Tally the lines of the entries below that hold the word "icons", and please give only the total.

★ ★ ★

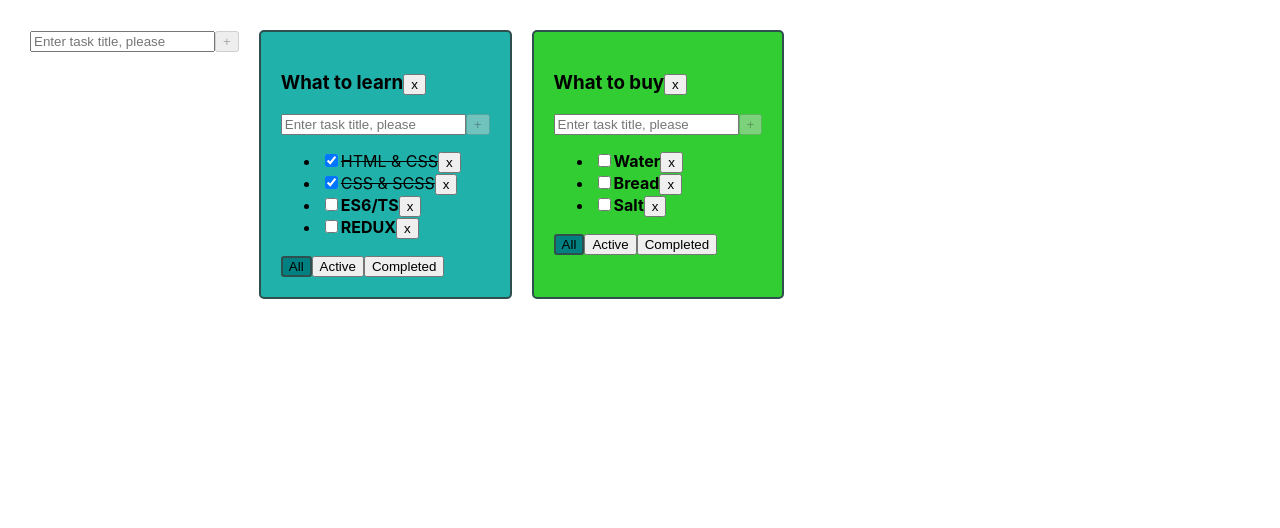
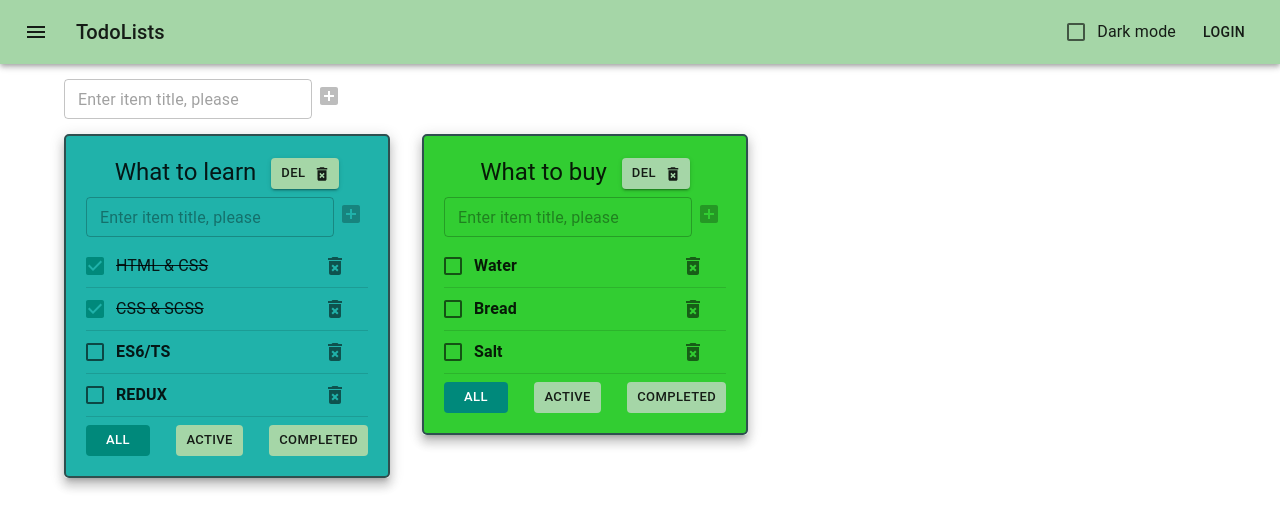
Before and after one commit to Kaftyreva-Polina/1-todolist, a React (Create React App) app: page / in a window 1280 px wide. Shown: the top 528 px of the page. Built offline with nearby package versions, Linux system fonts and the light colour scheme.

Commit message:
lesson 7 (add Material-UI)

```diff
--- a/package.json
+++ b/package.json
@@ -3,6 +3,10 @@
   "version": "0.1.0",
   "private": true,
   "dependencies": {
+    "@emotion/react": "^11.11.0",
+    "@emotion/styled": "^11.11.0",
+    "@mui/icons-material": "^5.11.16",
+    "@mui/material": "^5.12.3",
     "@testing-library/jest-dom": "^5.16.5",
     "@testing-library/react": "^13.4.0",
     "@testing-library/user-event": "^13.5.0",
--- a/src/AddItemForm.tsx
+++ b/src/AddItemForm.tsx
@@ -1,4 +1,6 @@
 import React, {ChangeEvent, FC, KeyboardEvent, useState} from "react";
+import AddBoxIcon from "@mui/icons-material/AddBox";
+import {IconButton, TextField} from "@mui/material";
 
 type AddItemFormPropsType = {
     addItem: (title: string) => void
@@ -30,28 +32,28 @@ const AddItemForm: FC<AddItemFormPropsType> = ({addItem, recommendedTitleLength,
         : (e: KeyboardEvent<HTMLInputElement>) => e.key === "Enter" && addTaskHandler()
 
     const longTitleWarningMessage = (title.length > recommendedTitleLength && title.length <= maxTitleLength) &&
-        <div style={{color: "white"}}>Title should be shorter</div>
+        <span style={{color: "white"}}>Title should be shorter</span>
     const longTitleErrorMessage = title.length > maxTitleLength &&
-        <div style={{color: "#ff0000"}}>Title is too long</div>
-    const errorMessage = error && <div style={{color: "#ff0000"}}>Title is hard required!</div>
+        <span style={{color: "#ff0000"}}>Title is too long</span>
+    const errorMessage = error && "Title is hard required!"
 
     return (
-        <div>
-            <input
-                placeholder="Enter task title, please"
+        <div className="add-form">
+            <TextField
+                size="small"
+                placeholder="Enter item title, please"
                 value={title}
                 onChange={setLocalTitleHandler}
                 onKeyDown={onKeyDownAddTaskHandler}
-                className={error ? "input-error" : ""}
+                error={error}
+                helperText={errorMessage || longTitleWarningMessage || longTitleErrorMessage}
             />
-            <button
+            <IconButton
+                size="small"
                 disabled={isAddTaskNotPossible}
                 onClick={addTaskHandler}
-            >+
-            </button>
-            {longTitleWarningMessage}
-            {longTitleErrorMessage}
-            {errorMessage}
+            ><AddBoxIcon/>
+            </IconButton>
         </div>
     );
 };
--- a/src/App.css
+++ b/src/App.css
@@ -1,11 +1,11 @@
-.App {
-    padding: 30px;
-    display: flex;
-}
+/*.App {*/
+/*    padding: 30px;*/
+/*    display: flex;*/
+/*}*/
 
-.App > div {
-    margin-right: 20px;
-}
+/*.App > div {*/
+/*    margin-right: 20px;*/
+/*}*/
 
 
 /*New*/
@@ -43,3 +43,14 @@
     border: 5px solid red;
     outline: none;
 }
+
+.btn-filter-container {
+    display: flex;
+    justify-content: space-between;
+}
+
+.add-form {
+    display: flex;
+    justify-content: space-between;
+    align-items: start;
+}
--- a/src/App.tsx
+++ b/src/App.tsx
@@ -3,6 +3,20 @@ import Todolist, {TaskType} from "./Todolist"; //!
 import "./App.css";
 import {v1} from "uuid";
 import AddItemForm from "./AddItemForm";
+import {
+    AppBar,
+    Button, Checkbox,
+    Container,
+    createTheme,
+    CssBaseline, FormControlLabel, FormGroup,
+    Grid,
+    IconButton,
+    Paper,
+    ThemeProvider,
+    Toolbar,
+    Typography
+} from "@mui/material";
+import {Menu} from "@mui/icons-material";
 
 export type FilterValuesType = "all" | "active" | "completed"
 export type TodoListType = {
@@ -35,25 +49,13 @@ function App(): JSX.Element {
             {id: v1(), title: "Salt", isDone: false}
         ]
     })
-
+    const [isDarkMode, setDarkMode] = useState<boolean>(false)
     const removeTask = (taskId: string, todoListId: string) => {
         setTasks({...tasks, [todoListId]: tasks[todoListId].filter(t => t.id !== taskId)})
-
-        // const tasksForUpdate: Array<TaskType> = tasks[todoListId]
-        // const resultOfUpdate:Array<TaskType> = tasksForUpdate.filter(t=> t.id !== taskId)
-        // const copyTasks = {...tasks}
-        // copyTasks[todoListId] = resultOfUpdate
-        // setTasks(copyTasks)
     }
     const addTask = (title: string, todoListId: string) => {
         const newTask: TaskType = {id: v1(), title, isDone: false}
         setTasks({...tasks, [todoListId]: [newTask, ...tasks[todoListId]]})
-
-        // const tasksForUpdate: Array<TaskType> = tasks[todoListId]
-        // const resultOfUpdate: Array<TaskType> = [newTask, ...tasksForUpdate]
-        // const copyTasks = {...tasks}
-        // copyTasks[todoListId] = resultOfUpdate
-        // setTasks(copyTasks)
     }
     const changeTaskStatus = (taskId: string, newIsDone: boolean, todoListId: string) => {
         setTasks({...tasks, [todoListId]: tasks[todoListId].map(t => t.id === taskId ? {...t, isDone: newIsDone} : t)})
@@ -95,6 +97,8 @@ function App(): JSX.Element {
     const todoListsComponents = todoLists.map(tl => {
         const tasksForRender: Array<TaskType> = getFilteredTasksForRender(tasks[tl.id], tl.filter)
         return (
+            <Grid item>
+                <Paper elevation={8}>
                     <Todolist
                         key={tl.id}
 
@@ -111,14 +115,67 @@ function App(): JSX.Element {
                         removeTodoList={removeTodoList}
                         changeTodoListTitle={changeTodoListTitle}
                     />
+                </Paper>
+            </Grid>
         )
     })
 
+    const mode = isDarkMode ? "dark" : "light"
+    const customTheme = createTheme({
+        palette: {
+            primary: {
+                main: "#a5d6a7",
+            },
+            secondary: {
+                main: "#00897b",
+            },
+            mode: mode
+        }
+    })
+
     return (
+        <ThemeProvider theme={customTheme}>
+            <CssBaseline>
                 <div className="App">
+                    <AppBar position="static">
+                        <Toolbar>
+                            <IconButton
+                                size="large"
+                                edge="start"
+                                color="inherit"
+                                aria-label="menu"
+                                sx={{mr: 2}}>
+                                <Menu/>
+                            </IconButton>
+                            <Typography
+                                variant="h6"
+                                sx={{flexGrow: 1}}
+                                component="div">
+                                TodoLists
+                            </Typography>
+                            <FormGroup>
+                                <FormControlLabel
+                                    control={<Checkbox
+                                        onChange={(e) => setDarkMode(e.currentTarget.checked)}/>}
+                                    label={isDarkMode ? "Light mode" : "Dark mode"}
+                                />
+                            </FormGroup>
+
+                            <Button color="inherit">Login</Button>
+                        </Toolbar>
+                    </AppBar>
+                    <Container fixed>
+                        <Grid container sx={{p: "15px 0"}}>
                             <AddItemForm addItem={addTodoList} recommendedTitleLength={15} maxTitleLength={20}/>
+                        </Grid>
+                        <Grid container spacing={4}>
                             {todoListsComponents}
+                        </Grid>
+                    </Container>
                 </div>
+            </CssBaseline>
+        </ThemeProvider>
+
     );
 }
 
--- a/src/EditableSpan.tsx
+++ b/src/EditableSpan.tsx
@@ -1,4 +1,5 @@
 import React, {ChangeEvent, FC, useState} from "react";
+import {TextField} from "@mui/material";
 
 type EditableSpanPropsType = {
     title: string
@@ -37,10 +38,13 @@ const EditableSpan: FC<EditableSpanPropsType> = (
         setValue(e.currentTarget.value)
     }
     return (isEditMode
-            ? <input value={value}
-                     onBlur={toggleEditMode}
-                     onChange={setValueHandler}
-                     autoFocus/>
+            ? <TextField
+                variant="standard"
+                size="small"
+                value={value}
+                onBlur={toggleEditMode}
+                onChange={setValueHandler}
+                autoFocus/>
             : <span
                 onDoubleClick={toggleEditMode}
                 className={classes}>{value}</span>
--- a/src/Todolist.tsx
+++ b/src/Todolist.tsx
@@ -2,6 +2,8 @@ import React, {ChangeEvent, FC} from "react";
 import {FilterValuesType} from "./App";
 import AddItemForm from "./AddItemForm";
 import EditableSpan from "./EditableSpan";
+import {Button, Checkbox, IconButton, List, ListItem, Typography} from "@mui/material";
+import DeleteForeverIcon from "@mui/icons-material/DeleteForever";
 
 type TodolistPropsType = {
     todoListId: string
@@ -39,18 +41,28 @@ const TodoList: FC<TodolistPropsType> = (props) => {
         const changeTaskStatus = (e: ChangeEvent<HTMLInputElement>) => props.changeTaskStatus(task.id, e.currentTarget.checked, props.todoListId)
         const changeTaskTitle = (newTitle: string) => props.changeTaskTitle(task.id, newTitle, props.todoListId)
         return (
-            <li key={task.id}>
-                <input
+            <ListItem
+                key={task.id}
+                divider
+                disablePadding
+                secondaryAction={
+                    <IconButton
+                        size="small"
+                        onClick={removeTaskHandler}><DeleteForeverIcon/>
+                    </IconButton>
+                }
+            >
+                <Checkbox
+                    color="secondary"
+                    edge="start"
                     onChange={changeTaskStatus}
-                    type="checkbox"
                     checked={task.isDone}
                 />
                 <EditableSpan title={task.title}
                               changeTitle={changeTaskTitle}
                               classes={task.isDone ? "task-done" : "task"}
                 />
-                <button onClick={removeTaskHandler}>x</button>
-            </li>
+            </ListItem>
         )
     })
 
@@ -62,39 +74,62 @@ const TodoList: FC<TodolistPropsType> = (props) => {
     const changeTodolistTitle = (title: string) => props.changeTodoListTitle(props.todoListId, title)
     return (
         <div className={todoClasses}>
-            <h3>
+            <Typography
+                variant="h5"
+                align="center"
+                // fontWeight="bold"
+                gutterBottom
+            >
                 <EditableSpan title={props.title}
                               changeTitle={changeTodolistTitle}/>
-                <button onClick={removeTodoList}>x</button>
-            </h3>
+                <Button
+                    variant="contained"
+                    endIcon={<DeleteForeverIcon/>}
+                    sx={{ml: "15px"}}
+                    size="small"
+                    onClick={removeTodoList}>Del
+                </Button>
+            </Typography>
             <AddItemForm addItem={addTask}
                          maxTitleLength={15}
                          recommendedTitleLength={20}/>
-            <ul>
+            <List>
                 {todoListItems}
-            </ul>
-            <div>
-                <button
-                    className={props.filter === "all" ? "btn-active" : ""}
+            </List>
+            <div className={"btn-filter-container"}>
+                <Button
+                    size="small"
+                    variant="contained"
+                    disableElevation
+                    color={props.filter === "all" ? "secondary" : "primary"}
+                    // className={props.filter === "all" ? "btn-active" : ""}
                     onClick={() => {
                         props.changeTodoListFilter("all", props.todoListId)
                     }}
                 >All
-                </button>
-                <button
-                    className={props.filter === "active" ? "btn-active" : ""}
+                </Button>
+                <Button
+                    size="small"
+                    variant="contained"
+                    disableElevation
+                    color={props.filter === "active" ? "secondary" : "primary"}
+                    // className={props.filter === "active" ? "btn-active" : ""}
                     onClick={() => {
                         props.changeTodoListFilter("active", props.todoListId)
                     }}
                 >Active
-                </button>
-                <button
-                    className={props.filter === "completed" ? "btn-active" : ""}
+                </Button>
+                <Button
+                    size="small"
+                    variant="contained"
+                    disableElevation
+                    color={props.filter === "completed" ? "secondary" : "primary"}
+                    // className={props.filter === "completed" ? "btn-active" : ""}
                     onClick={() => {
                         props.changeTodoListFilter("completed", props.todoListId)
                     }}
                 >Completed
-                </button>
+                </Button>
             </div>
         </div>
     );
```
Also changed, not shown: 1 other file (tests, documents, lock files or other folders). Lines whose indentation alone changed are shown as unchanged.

★ ★ ★

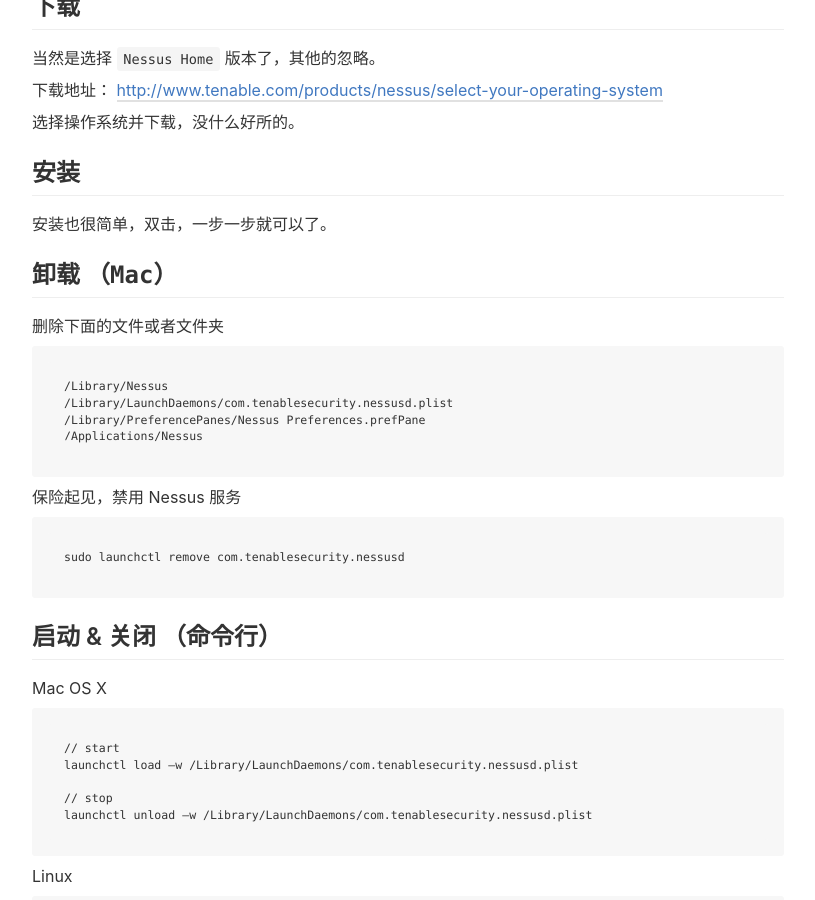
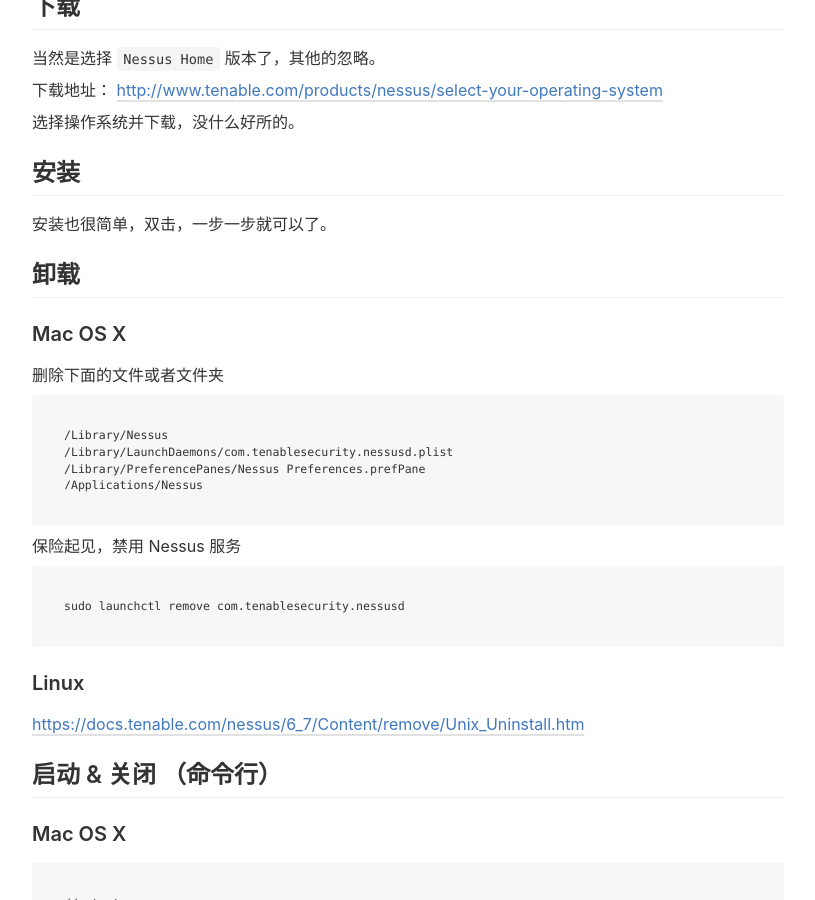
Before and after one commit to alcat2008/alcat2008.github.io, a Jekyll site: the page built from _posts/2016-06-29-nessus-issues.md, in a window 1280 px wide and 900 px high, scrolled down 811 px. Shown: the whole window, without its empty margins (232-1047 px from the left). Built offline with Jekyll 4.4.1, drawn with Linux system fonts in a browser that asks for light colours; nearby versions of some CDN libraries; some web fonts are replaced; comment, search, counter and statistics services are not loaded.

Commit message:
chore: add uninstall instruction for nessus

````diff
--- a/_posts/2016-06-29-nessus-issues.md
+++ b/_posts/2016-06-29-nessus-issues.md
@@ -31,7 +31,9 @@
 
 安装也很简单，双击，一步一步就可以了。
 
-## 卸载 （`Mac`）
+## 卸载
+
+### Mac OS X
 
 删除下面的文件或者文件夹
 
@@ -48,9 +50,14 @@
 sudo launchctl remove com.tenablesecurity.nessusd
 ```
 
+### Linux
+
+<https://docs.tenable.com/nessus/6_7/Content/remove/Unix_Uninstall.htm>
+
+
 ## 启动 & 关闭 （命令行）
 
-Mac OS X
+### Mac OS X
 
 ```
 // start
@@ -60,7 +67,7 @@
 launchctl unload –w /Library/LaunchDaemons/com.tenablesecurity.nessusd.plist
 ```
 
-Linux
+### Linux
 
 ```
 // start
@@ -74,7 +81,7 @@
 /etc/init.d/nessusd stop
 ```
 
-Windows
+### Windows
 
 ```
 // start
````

★ ★ ★

Response area →
4